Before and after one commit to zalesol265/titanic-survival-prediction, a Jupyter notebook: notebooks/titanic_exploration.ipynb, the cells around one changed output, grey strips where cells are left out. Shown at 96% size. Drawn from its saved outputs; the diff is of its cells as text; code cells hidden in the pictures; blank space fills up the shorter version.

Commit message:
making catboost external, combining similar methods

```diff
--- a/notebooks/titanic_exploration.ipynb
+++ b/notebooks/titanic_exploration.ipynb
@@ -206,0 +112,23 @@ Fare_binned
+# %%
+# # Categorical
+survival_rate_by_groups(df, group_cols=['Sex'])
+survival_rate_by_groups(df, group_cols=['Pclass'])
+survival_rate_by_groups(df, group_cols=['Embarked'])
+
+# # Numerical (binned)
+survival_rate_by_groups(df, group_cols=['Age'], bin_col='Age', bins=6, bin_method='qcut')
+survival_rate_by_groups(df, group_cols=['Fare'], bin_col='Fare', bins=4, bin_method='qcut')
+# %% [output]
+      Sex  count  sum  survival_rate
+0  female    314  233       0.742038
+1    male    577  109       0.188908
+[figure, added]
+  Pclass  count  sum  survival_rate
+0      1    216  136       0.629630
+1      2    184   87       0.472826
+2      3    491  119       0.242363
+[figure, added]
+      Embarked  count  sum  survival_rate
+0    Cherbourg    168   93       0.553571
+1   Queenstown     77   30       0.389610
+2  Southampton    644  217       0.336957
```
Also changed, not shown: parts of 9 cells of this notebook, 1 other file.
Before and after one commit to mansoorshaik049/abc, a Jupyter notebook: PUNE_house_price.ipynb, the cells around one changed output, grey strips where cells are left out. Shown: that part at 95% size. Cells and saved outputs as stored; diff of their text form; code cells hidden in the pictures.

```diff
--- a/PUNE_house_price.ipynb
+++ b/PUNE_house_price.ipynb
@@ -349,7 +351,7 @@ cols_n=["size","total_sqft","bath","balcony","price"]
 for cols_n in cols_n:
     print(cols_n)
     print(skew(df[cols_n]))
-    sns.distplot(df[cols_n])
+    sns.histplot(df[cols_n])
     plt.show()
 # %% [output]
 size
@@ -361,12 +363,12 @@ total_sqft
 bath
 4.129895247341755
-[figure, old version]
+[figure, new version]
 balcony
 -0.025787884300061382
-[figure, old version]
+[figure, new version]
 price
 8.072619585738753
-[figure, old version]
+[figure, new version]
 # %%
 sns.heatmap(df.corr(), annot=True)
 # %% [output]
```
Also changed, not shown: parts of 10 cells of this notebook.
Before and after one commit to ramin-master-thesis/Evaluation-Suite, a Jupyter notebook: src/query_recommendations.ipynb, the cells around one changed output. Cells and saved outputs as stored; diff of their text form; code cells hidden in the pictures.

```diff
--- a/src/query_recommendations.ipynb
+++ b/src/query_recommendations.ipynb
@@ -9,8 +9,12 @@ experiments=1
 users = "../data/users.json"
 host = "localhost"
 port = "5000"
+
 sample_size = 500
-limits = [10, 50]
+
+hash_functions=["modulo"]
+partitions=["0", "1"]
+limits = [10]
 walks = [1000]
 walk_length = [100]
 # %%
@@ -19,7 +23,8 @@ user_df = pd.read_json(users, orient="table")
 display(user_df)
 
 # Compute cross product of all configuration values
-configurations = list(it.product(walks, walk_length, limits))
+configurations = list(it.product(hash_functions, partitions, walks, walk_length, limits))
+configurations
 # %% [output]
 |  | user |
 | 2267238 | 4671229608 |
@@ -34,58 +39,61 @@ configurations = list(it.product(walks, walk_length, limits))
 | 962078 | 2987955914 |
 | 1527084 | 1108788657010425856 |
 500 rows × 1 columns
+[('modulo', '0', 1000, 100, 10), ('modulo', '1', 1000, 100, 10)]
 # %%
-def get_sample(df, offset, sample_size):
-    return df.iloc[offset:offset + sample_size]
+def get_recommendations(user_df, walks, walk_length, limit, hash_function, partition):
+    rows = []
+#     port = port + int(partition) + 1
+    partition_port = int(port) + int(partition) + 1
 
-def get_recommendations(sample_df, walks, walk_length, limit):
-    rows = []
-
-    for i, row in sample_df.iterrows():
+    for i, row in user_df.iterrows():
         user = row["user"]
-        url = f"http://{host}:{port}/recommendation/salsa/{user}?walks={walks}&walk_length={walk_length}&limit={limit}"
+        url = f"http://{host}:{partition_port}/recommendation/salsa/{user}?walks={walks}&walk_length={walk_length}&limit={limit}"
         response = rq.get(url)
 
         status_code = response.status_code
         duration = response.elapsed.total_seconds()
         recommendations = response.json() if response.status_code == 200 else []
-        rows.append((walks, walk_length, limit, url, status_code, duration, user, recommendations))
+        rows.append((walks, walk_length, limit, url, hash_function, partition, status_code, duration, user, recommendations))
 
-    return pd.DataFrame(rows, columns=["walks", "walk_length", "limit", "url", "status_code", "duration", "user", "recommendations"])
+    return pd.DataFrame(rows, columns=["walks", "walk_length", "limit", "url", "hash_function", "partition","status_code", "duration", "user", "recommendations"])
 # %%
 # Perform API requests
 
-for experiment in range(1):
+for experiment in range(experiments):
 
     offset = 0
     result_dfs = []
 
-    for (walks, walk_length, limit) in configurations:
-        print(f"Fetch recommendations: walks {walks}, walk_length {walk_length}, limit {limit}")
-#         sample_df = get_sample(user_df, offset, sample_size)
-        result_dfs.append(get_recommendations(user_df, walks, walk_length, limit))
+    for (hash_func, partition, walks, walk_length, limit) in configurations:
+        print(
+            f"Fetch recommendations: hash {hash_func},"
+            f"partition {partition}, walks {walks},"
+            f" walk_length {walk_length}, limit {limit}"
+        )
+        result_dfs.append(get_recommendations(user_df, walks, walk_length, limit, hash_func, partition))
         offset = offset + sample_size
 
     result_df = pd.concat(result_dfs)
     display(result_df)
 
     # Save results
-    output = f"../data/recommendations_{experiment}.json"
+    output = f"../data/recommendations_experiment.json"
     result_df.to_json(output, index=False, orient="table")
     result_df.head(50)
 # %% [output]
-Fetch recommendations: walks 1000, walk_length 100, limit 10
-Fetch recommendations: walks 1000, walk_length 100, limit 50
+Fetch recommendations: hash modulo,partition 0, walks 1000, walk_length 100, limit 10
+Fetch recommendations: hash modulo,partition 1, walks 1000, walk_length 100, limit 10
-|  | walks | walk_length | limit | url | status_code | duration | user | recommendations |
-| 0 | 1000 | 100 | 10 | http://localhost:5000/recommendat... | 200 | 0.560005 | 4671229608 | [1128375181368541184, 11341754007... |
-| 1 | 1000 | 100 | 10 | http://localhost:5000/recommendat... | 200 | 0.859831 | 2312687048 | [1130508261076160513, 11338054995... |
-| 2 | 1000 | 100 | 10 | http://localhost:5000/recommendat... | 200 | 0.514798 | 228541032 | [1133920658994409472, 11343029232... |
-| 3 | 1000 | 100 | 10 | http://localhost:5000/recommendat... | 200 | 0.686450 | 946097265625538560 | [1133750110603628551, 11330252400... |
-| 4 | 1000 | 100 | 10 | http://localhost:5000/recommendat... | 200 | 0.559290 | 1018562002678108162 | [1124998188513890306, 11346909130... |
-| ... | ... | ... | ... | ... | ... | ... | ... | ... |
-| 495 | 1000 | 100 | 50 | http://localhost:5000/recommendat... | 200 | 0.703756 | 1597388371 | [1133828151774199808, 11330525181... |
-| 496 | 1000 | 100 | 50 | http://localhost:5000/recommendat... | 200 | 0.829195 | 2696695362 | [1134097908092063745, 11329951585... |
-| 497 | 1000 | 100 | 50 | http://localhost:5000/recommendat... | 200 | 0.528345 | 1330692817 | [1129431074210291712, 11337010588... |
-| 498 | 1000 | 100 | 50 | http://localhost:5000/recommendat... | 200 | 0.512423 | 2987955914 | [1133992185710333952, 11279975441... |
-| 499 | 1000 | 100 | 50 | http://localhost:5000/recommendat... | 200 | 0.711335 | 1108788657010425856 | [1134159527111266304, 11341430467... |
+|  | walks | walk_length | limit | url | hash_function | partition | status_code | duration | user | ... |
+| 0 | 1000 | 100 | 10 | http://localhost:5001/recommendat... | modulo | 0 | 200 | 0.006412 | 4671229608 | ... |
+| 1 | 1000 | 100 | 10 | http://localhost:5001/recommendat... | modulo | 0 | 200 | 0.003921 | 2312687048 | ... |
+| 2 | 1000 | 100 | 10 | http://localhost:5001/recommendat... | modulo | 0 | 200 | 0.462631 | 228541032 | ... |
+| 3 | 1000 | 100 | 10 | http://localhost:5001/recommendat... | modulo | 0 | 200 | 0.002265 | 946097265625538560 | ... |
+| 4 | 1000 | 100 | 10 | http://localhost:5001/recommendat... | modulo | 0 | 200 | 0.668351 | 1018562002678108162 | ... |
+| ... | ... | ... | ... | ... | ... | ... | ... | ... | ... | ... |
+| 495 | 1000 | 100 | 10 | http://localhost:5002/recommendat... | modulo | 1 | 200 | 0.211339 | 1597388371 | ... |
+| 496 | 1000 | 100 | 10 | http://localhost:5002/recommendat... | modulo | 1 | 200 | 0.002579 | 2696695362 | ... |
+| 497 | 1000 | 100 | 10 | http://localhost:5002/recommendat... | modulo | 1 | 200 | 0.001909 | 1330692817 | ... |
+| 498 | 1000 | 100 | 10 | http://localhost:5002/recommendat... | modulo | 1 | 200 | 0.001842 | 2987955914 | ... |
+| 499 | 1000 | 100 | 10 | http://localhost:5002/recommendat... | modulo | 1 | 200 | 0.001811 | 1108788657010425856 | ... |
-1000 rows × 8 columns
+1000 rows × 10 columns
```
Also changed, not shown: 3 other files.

+===+

• What this task involves: Lines after the one containing "Also changed, not shown: parts of 9" are not part of the task. Output the entries exactly from their first line through that one.

• Task output:
Before and after one commit to zalesol265/titanic-survival-prediction, a Jupyter notebook: notebooks/titanic_exploration.ipynb, the cells around one changed output, grey strips where cells are left out. Shown at 96% size. Drawn from its saved outputs; the diff is of its cells as text; code cells hidden in the pictures; blank space fills up the shorter version.

Commit message:
making catboost external, combining similar methods

```diff
--- a/notebooks/titanic_exploration.ipynb
+++ b/notebooks/titanic_exploration.ipynb
@@ -206,0 +112,23 @@ Fare_binned
+# %%
+# # Categorical
+survival_rate_by_groups(df, group_cols=['Sex'])
+survival_rate_by_groups(df, group_cols=['Pclass'])
+survival_rate_by_groups(df, group_cols=['Embarked'])
+
+# # Numerical (binned)
+survival_rate_by_groups(df, group_cols=['Age'], bin_col='Age', bins=6, bin_method='qcut')
+survival_rate_by_groups(df, group_cols=['Fare'], bin_col='Fare', bins=4, bin_method='qcut')
+# %% [output]
+      Sex  count  sum  survival_rate
+0  female    314  233       0.742038
+1    male    577  109       0.188908
+[figure, added]
+  Pclass  count  sum  survival_rate
+0      1    216  136       0.629630
+1      2    184   87       0.472826
+2      3    491  119       0.242363
+[figure, added]
+      Embarked  count  sum  survival_rate
+0    Cherbourg    168   93       0.553571
+1   Queenstown     77   30       0.389610
+2  Southampton    644  217       0.336957
```
Also changed, not shown: parts of 9 cells of this notebook, 1 other file.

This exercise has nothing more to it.